This summer, New Yorkers were more than a little freaked out when the two American flags that sit on top of the Brooklyn Bridge were mysteriously replaced by white flags. The NYPD launched a full-blown investigation; parody Twitter accounts were subpoenaed; terrorist panic gripped the tabloids, and a legal marijuana activist called Rev Bud Green (seriously) took credit. Now it turns out that the flag-swapping stunt was the work of two Berlin artists called Mischa Leinkauf and Matthias Wermke.
In a press release, Leinkauf and Wermke describe the work as a piece called White American Flags. As proof, they provided the New York Times with a video filmed from the top of the bridge and said that the white flags was not intended as an "anti-American statement".
Instead, they wanted to "celebrate the beauty of public space" and honour the German-born engineer of the Brooklyn Bridge, John Roebling, by planting the flags on the anniversary of his death.
"From our Berlin background, we were a little surprised that it got the reaction it did," Leinkauf said. "We really didn’t intend to embarrass the police. We saw the bridge, which was designed by a German, trained in Berlin, who came to America because it was the place to fulfill his dreams, as the most beautiful expression of a great public space. That beauty was what we were trying to capture."

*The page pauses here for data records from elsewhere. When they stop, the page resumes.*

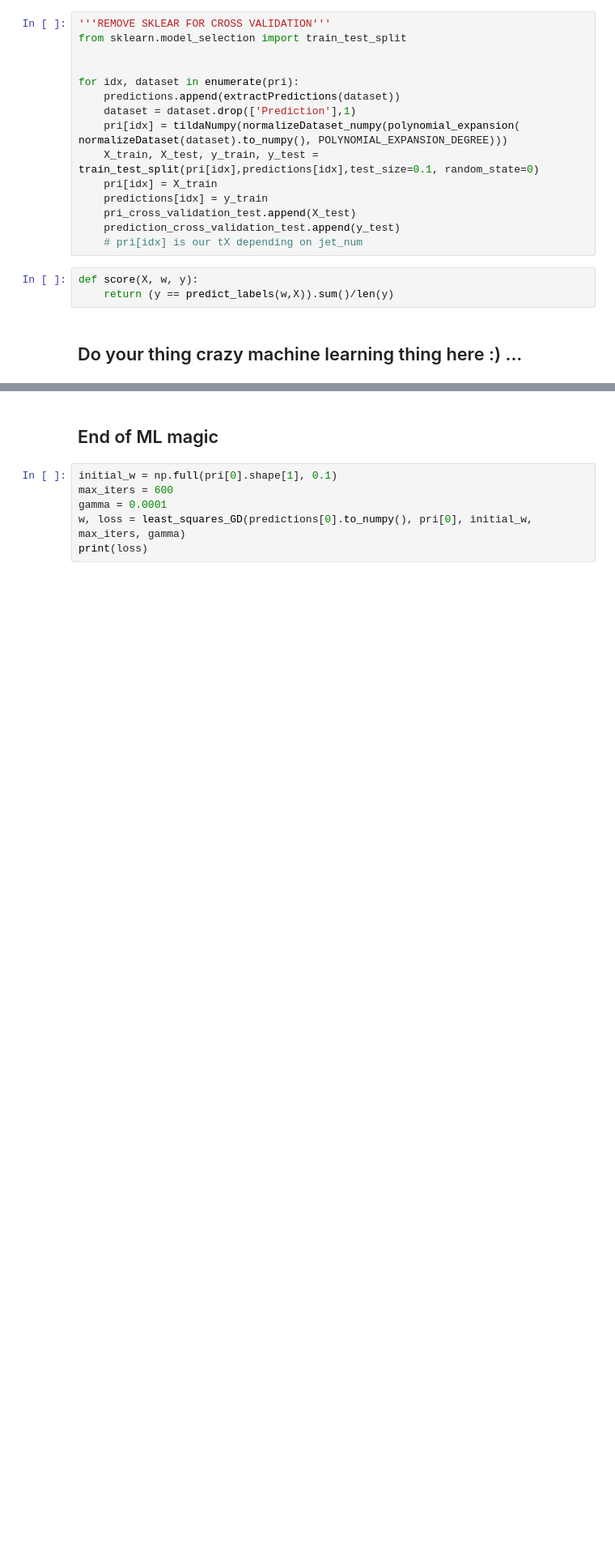
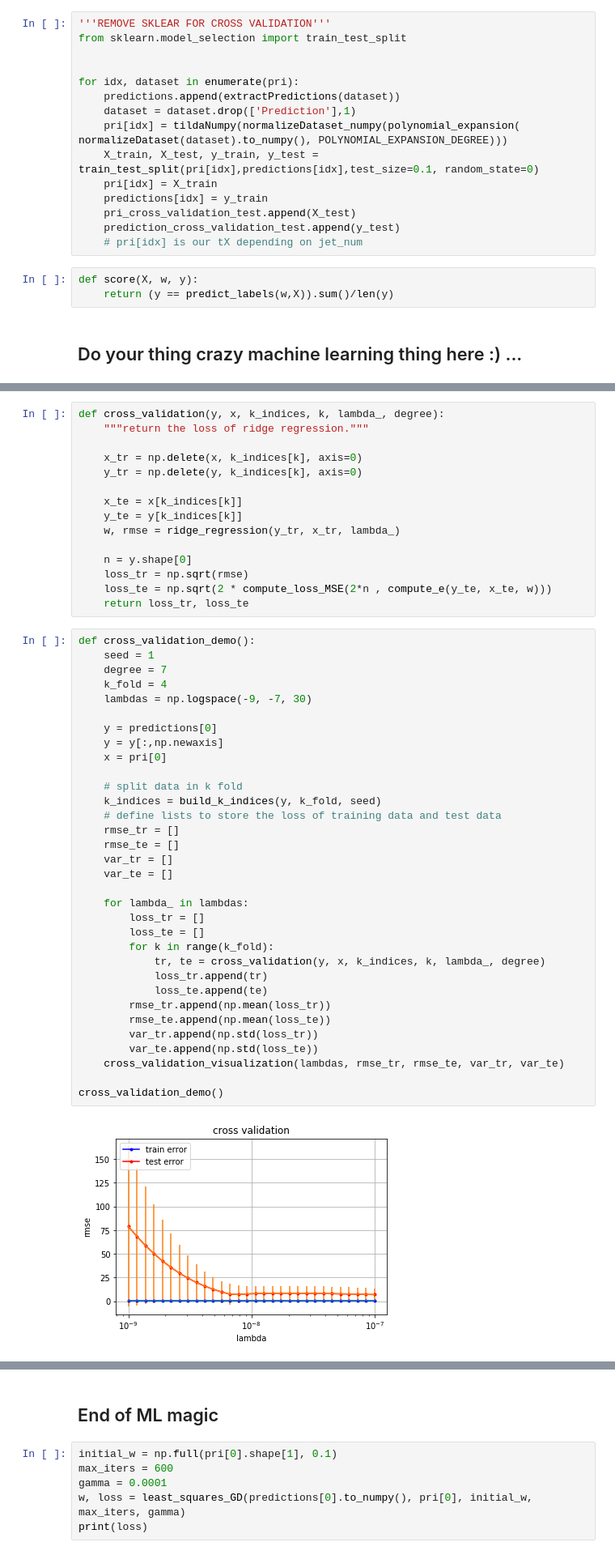
Before and after one commit to robinmamie/machine_learning, a Jupyter notebook: project1/scripts/project1.ipynb, the cells around one changed output, grey strips where cells are left out. Shown at 81% size. Cells and saved outputs as stored; diff of their text form; blank space fills up the shorter version.

```diff
--- a/project1/scripts/project1.ipynb
+++ b/project1/scripts/project1.ipynb
@@ -490,0 +402,50 @@ w, loss = reg_logistic_regression(y, tX, lambda_)
+# %%
+def cross_validation(y, x, k_indices, k, lambda_, degree):
+    """return the loss of ridge regression."""
+
+    x_tr = np.delete(x, k_indices[k], axis=0)
+    y_tr = np.delete(y, k_indices[k], axis=0)
+
+    x_te = x[k_indices[k]]
+    y_te = y[k_indices[k]]
+    w, rmse = ridge_regression(y_tr, x_tr, lambda_)
+
+    n = y.shape[0]
+    loss_tr = np.sqrt(rmse)
+    loss_te = np.sqrt(2 * compute_loss_MSE(2*n , compute_e(y_te, x_te, w)))
+    return loss_tr, loss_te
+# %%
+def cross_validation_demo():
+    seed = 1
+    degree = 7
+    k_fold = 4
+    lambdas = np.logspace(-9, -7, 30)
+
+    y = predictions[0]
+    y = y[:,np.newaxis]
+    x = pri[0]
+
+    # split data in k fold
+    k_indices = build_k_indices(y, k_fold, seed)
+    # define lists to store the loss of training data and test data
+    rmse_tr = []
+    rmse_te = []
+    var_tr = []
+    var_te = []
+
+    for lambda_ in lambdas:
+        loss_tr = []
+        loss_te = []
+        for k in range(k_fold):
+            tr, te = cross_validation(y, x, k_indices, k, lambda_, degree)
+            loss_tr.append(tr)
+            loss_te.append(te)
+        rmse_tr.append(np.mean(loss_tr))
+        rmse_te.append(np.mean(loss_te))
+        var_tr.append(np.std(loss_tr))
+        var_te.append(np.std(loss_te))
+    cross_validation_visualization(lambdas, rmse_tr, rmse_te, var_tr, var_te)
+
+cross_validation_demo()
+# %% [output]
+[figure, added]
```
Also changed, not shown: parts of 38 cells of this notebook, 3 other files.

On their website, Leinkauf and Wermke describe their work as "investigating the boundaries of public space in urban environment through different kinds of interventions and performances". Previous projects include "Zwischenzeit", in which they navigated the Berlin subway system on a DIY pushcart.
Hopefully, the NYPD will be able to appreciate the artistic side of White American Flags.
Follow Zing Tsjeng on Twitter here @misszing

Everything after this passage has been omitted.